It was not easy for the Philippians to claim faith in Christ. Paul does not tell us the details of their suffering, but he makes it clear that, like him, these men and women of faith were well acquainted with hardship and persecution. Paul writes of his awareness that the Philippians “not only believe in (Christ) but also suffer for his sake” (v. 29). Furthermore, Paul recognizes that he is bound to them by their common persecution – “the same conflict which you saw and now hear to be mine” (v. 30).
How does Paul respond to these persecuted people of faith? He seeks to help them anchor their faith in their relationship with Christ Jesus and their relationship with Paul. He does this with a series of rhetorical expressions – “If there is any encouragement in Christ, any participation in the Spirit, any affection and sympathy.” This teaching is huge not only for the Philippians, but also for you and me. When we are facing difficulty, trouble, or adversity, Paul encourages us first to anchor the experience in our relationship with Jesus Christ, then to call upon God’s provision of his Spirit to give us power and peace, and finally to remember that we are not alone in our struggles. We should draw confidence and courage from the assurance that others – past and present – know our pain and share in it with us.
Paul tells the Philippians that as they rise above the struggles they face, as they refuse to cower in the face of threats, as they stand firm in their faith, they will “complete” his joy. What a fascinating thing to say! Paul is joyous that these men and women have faith, but his joy will be complete, as their faith remains strong throughout life and even in the face of death, just as his does. He is not asking anything more of them than he is of himself. He just wants them to be united with him and with each other, ”being of the same mind, having the same love, being in full accord and of one mind.”
Few of us will ever face the type of persecution which Paul and the Philippians faced; however, every time our shared faith and binding fellowship encourage us in the face of uncertainty, difficulty, and struggle, we find courage to prevail and we too “complete” Paul’s joy.
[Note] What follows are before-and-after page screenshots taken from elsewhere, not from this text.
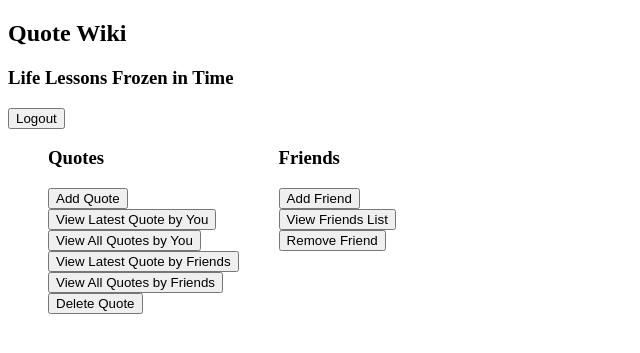
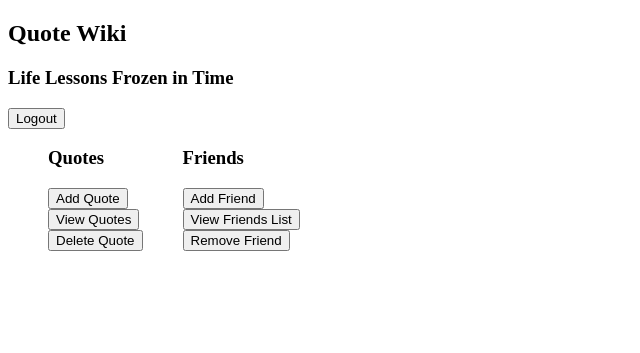
Before and after one commit to eslamif/Database-Final-Project-initial, a PHP site: page /myhost-exemple/members.php in a window 1280 px wide. Shown: the top 353 px of the page, without its empty margins (0-640 px from the left). Run offline with PHP 8.4, Linux system fonts and the light colour scheme; the visitor is signed in with stand-in values (Sample User, id 1); some libraries are stand-ins or nearby versions.

Commit message:
Consolidtated Quote buttons

```diff
--- a/src/members.php
+++ b/src/members.php
@@ -48,10 +48,7 @@ else if (isset($_SESSION['loggedIn']) && $_SESSION['loggedIn'] == true){
 		<ul>
 			<h3>Quotes</h3>
 			<li><input type='button' value='Add Quote' onClick='unhideAddQuote()';></li>
-			<li><input type='button' value='View Latest Quote by You'></li>
-			<li><input type='button' value='View All Quotes by You'></li>
-			<li><input type='button' value='View Latest Quote by Friends'></li>
-			<li><input type='button' value='View All Quotes by Friends'></li>
+			<li><input type='button' value='View Quotes'></li>
 			<li><input type='button' value='Delete Quote'></li>
 		</ul>
 	</div>
```
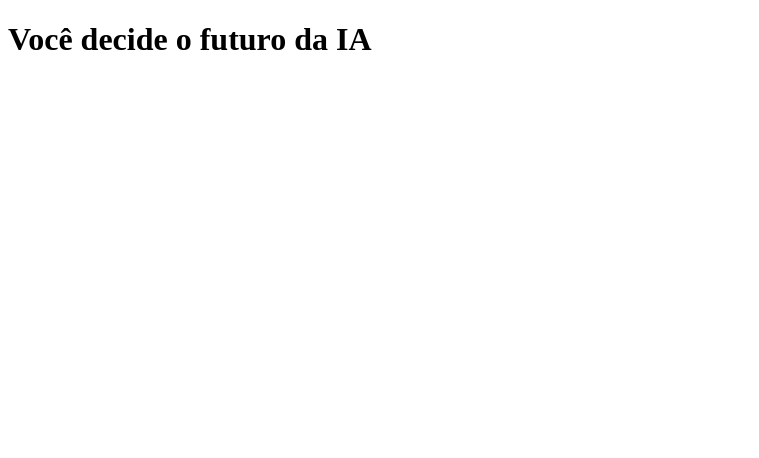
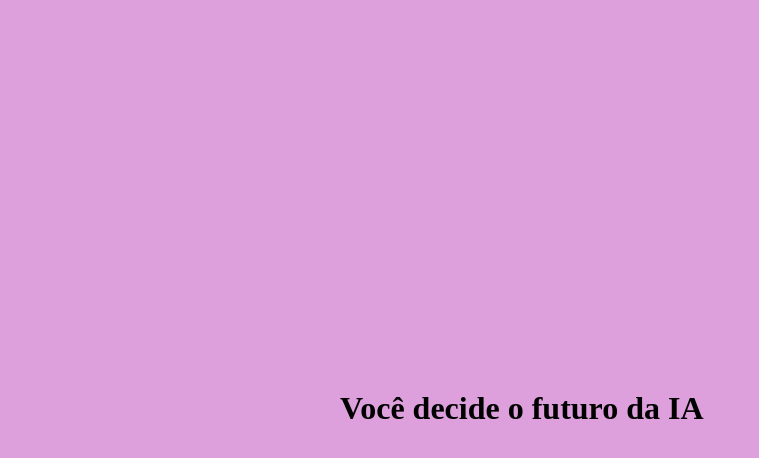
Before and after one commit to isadoraachiroli/IA3D, a plain HTML site: page index.html in a window 1280 px wide. Shown: the whole page, without its empty margins (0-759 px from the left). Drawn offline with Linux system fonts and the light colour scheme.

Commit message:
Add files via upload

```diff
--- a/script.js
+++ b/script.js
@@ -30,5 +30,6 @@ function mostraAlternativas(){
     for(const alternativa of perguntaAtual.alternativa){
         const botaoAlternativas = document.createElement("button");
         botaoAlternativas.textContent = alternativa;
+        caixaAlternativa.appendChild(botaoAlternativas);
     }
 }
--- a/style.css
+++ b/style.css
@@ -0,0 +1,20 @@
+:root{
+    --cor-fundo:#DDA0DD;
+    --cor-principal:#9370DB;
+    --cor-secundaria:#DA70D6;
+    --cor-destaque:#A9A9A9;
+    --cor-texto:#000000;
+}
+body{
+    background-color: var(--cor-fundo);
+    color: var(--cor-texto);
+    display: flex;
+    justify-content: center;
+    align-items: center;
+    min-height: 100vh;
+}
+.caixa-principal{
+    background-color: var(--cor-fundo);
+    width: 90%;
+    max-width: 600px;
+}
```
Also changed, not shown: index.html (line endings or trailing spaces).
Good Father, you never promised us that our life of faith would be easy. What you do promise us is your presence and power even in the face of overwhelming struggles. Help us to honor you and bring glory to your name both in seasons of struggle and in seasons of ease. Amen.
A Bible-study devotional blog by Gorman Houston